__Brief__:
What is the count of lines below that include "note"? Reply with nothing else.

__Data records__:
_ _ _ _

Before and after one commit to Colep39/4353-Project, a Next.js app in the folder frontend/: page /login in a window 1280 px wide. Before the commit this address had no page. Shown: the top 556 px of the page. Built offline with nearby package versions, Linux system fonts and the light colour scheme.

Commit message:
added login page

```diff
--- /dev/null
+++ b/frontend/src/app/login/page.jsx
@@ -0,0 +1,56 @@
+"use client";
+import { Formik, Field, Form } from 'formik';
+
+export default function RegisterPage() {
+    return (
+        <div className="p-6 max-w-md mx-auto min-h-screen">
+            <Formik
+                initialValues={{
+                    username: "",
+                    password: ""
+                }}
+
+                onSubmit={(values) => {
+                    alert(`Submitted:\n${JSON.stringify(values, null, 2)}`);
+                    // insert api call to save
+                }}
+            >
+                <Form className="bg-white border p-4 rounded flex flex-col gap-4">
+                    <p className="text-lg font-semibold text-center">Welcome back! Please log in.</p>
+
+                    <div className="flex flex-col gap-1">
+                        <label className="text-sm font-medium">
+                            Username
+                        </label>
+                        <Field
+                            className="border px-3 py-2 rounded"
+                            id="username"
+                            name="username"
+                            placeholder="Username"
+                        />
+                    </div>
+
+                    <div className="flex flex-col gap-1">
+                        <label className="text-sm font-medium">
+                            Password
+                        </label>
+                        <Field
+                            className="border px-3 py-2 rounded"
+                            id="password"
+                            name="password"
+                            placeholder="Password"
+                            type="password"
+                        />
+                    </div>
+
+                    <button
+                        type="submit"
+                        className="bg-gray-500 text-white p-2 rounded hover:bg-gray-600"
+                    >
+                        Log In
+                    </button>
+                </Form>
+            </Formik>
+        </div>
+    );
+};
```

_ _ _ _

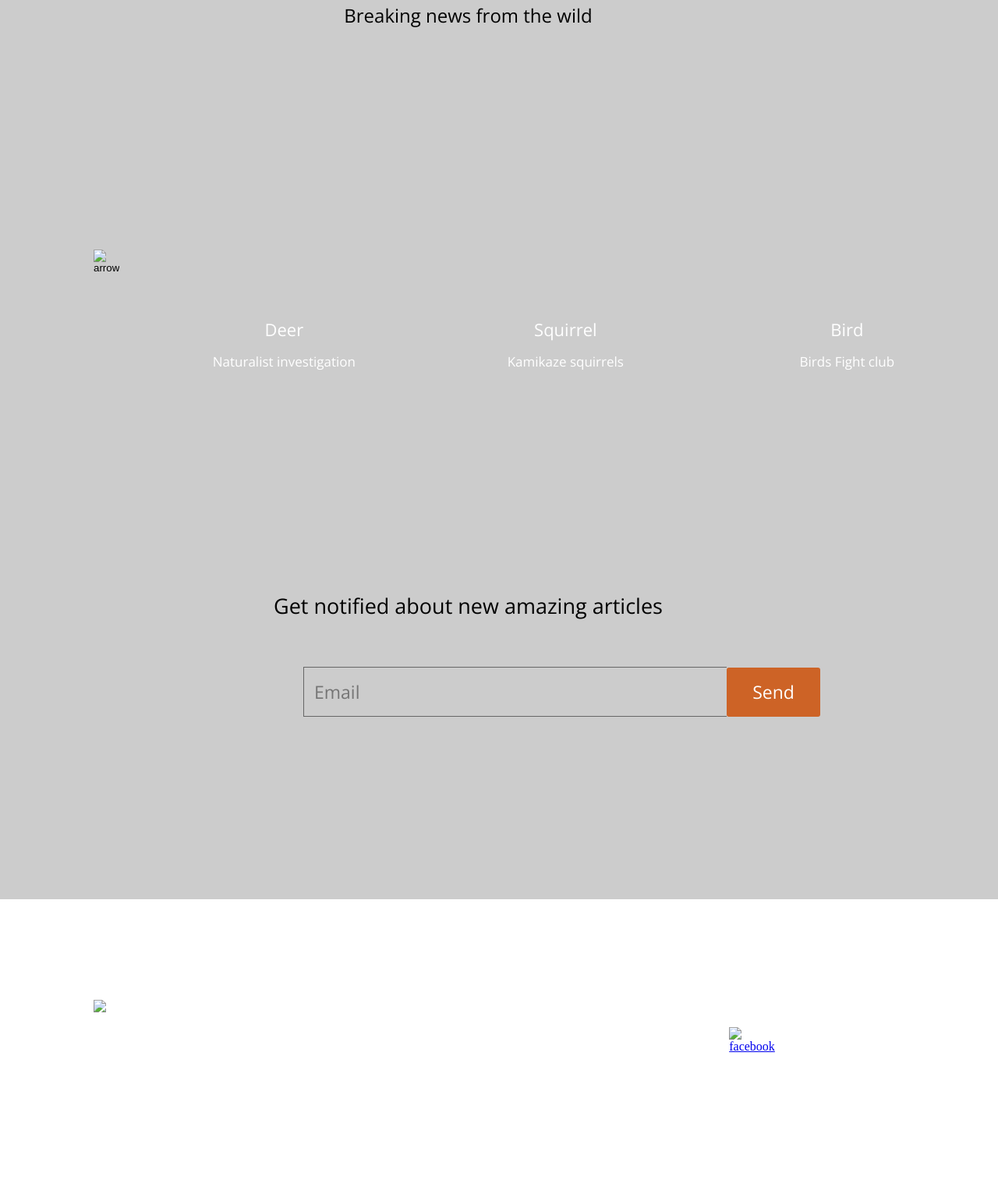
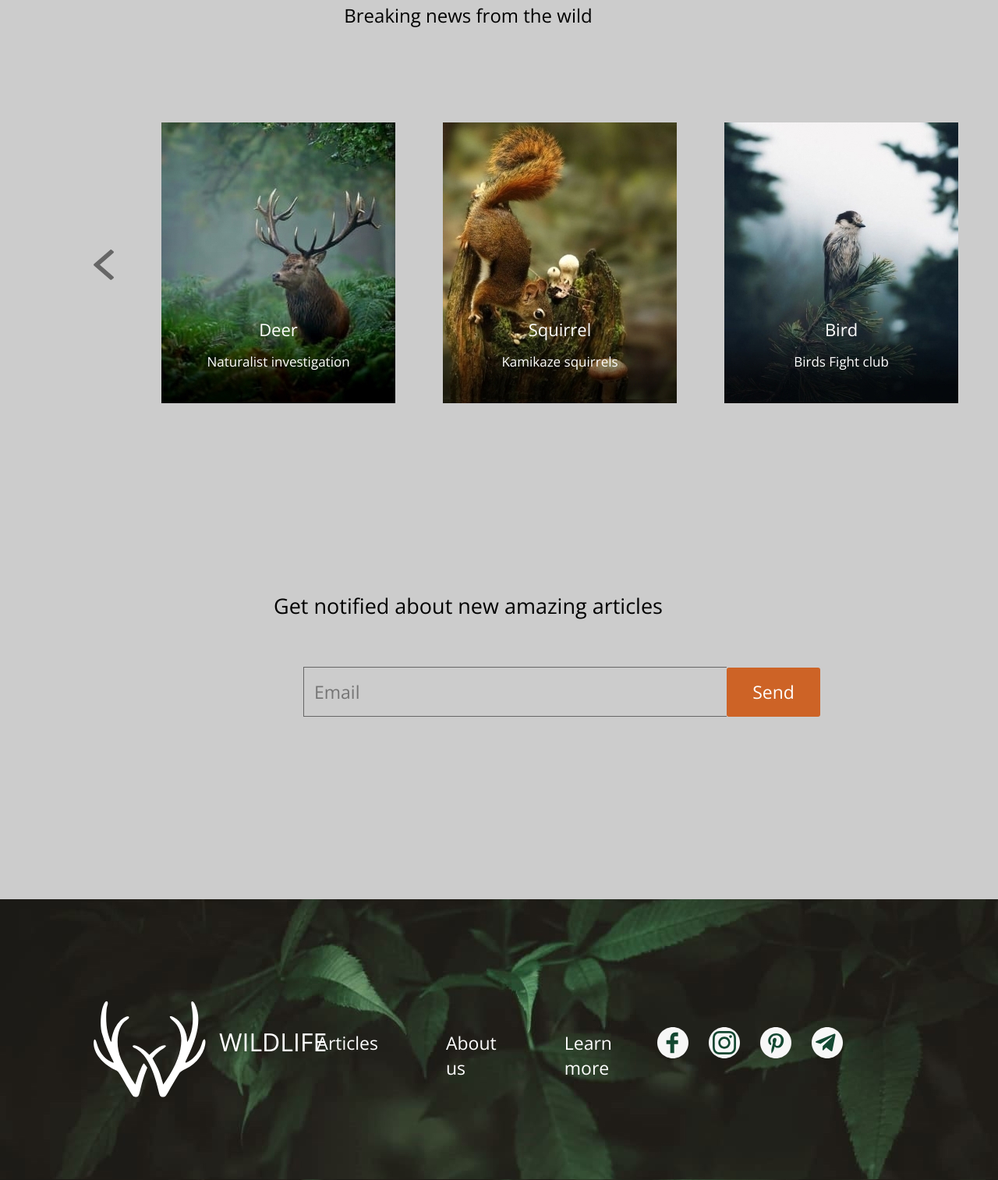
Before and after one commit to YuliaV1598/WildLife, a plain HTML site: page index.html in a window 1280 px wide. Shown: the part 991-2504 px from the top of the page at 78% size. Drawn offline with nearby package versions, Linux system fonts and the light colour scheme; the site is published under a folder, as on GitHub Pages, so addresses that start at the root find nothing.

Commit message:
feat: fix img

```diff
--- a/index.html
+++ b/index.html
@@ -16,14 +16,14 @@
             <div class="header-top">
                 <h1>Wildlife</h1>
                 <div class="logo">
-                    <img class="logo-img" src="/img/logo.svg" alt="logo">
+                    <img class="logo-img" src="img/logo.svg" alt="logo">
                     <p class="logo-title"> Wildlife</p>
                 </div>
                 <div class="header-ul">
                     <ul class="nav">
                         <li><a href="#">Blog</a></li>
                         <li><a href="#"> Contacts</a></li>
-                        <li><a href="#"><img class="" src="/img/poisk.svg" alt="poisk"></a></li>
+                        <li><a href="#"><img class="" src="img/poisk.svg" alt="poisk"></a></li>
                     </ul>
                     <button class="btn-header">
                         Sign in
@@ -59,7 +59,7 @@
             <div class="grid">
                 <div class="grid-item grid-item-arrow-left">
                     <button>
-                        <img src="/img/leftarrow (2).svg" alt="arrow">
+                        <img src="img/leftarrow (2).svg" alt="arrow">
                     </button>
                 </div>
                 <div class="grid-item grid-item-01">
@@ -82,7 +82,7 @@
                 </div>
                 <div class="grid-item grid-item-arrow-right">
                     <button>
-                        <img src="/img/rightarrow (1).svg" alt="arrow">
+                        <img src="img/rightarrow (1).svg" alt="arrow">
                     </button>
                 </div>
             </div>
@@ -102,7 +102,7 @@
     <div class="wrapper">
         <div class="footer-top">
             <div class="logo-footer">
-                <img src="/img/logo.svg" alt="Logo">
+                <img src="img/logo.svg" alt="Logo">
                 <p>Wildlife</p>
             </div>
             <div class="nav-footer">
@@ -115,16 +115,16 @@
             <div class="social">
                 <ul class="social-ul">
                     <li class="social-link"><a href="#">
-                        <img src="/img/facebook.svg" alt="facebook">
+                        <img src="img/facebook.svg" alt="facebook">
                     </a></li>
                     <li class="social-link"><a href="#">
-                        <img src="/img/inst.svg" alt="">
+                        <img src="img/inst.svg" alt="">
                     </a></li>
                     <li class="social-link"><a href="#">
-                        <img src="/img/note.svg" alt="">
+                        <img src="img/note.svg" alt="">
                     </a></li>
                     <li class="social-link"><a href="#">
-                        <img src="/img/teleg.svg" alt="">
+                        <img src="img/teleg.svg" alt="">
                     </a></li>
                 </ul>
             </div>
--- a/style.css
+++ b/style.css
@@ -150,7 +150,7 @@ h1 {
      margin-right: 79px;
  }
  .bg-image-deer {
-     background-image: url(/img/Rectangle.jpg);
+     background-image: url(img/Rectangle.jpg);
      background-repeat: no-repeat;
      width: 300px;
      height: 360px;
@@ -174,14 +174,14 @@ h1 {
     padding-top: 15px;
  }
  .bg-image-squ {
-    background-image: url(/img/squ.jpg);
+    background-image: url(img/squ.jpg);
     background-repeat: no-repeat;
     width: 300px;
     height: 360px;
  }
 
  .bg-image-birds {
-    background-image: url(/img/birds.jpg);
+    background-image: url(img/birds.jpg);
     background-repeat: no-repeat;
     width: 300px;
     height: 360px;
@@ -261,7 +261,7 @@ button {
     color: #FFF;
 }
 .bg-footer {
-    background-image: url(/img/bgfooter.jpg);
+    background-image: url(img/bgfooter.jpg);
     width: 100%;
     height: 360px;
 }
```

_ _ _ _

__Result for this task__:
2